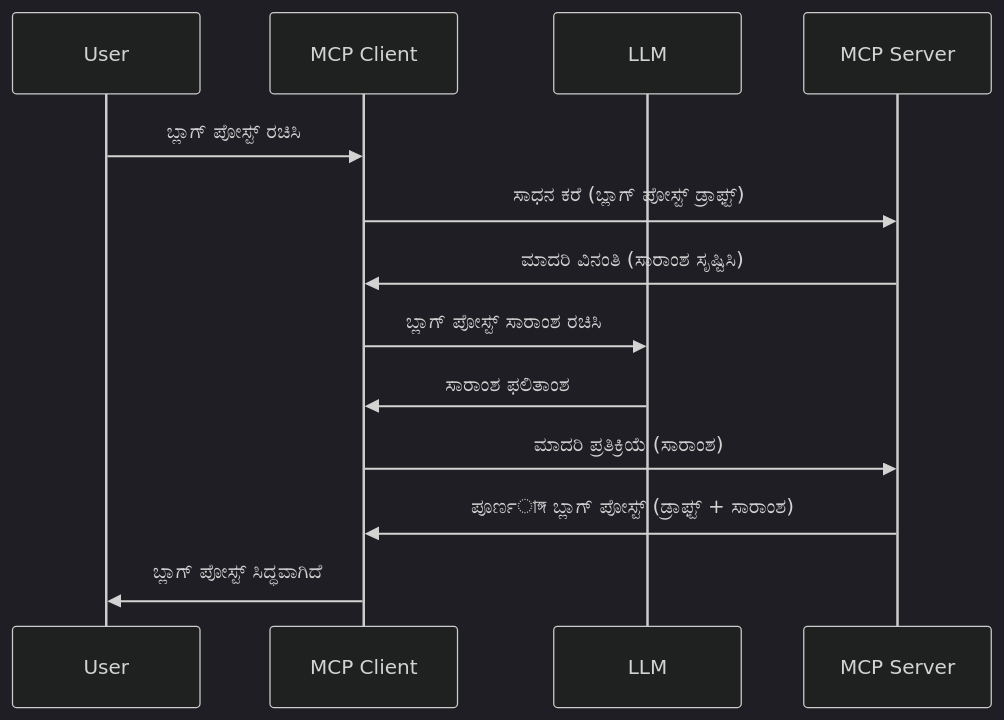
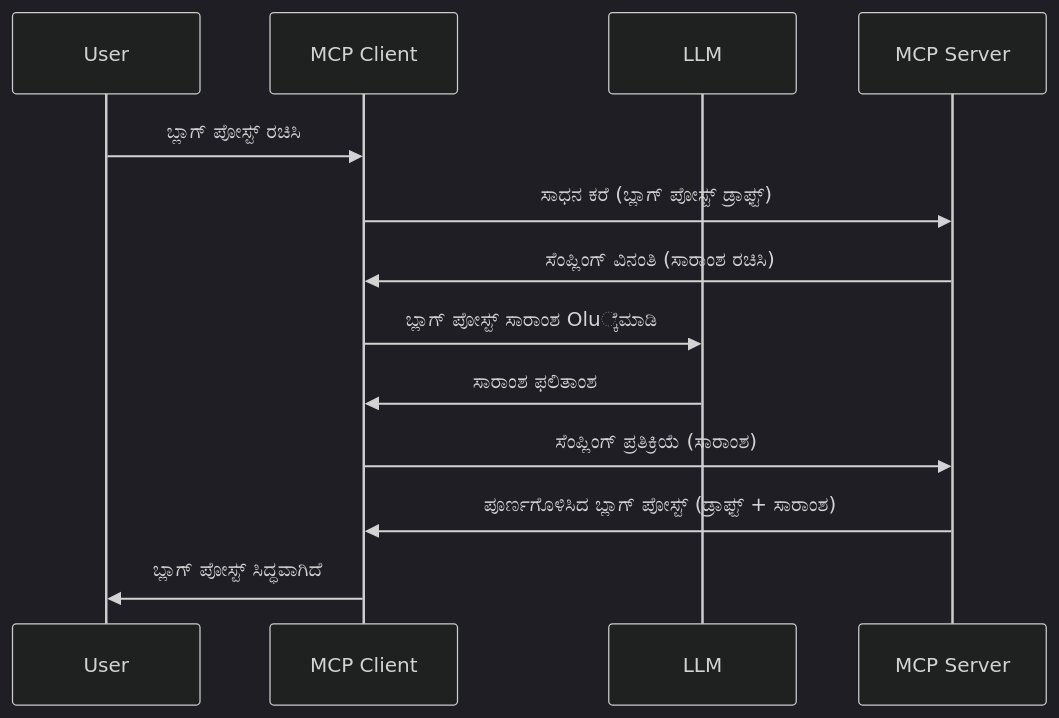
One commit to HIDORAKAI002/ai-workspace-archive changed the diagram in mcp_ecosystem__model_context_protocol/mcp_learning_resources/mcp-for-beginners/translations/kn/03-GettingStarted/14-sampling/README.md. Above: the diagram before and after it, drawn with Mermaid (dark theme). The commit also changed other lines of this file and 1539 other files, not shown here.

````diff
--- a/mcp_ecosystem__model_context_protocol/mcp_learning_resources/mcp-for-beginners/translations/kn/03-GettingStarted/14-sampling/README.md
+++ b/mcp_ecosystem__model_context_protocol/mcp_learning_resources/mcp-for-beginners/translations/kn/03-GettingStarted/14-sampling/README.md
@@ -23,16 +23,16 @@
 ```mermaid
 sequenceDiagram
     participant User
     participant MCP Client
     participant LLM
     participant MCP Server
 
     User->>MCP Client: ಬ್ಲಾಗ್ ಪೋಸ್ಟ್ ರಚಿಸಿ
     MCP Client->>MCP Server: ಸಾಧನ ಕರೆ (ಬ್ಲಾಗ್ ಪೋಸ್ಟ್ ಡ್ರಾಫ್ಟ್)
-    MCP Server->>MCP Client: ಮಾದರಿ ವಿನಂತಿ (ಸಾರಾಂಶ ಸೃಷ್ಟಿಸಿ)
-    MCP Client->>LLM: ಬ್ಲಾಗ್ ಪೋಸ್ಟ್ ಸಾರಾಂಶ ರಚಿಸಿ
+    MCP Server->>MCP Client: ಸೆಂಪ್ಲಿಂಗ್ ವಿನಂತಿ (ಸಾರಾಂಶ ರಚಿಸಿ)
+    MCP Client->>LLM: ಬ್ಲಾಗ್ ಪೋಸ್ಟ್ ಸಾರಾಂಶ Olu್ಕೆಮಾಡಿ
     LLM->>MCP Client: ಸಾರಾಂಶ ಫಲಿತಾಂಶ
-    MCP Client->>MCP Server: ಮಾದರಿ ಪ್ರತಿಕ್ರಿಯೆ (ಸಾರಾಂಶ)
-    MCP Server->>MCP Client: ಪೂರ್ಣাঙ্গ ಬ್ಲಾಗ್ ಪೋಸ್ಟ್ (ಡ್ರಾಫ್ಟ್ + ಸಾರಾಂಶ)
+    MCP Client->>MCP Server: ಸೆಂಪ್ಲಿಂಗ್ ಪ್ರತಿಕ್ರಿಯೆ (ಸಾರಾಂಶ)
+    MCP Server->>MCP Client: ಪೂರ್ಣಗೊಳಿಸಿದ ಬ್ಲಾಗ್ ಪೋಸ್ಟ್ (ಡ್ರಾಫ್ಟ್ + ಸಾರಾಂಶ)
     MCP Client->>User: ಬ್ಲಾಗ್ ಪೋಸ್ಟ್ ಸಿದ್ಧವಾಗಿದೆ
 ```
````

□ □ □ □ □ □ □

> _Your objective_:
When a line of the records above contains the string "participant", count it once; then give the total and nothing else.

> _Output for this task_:
4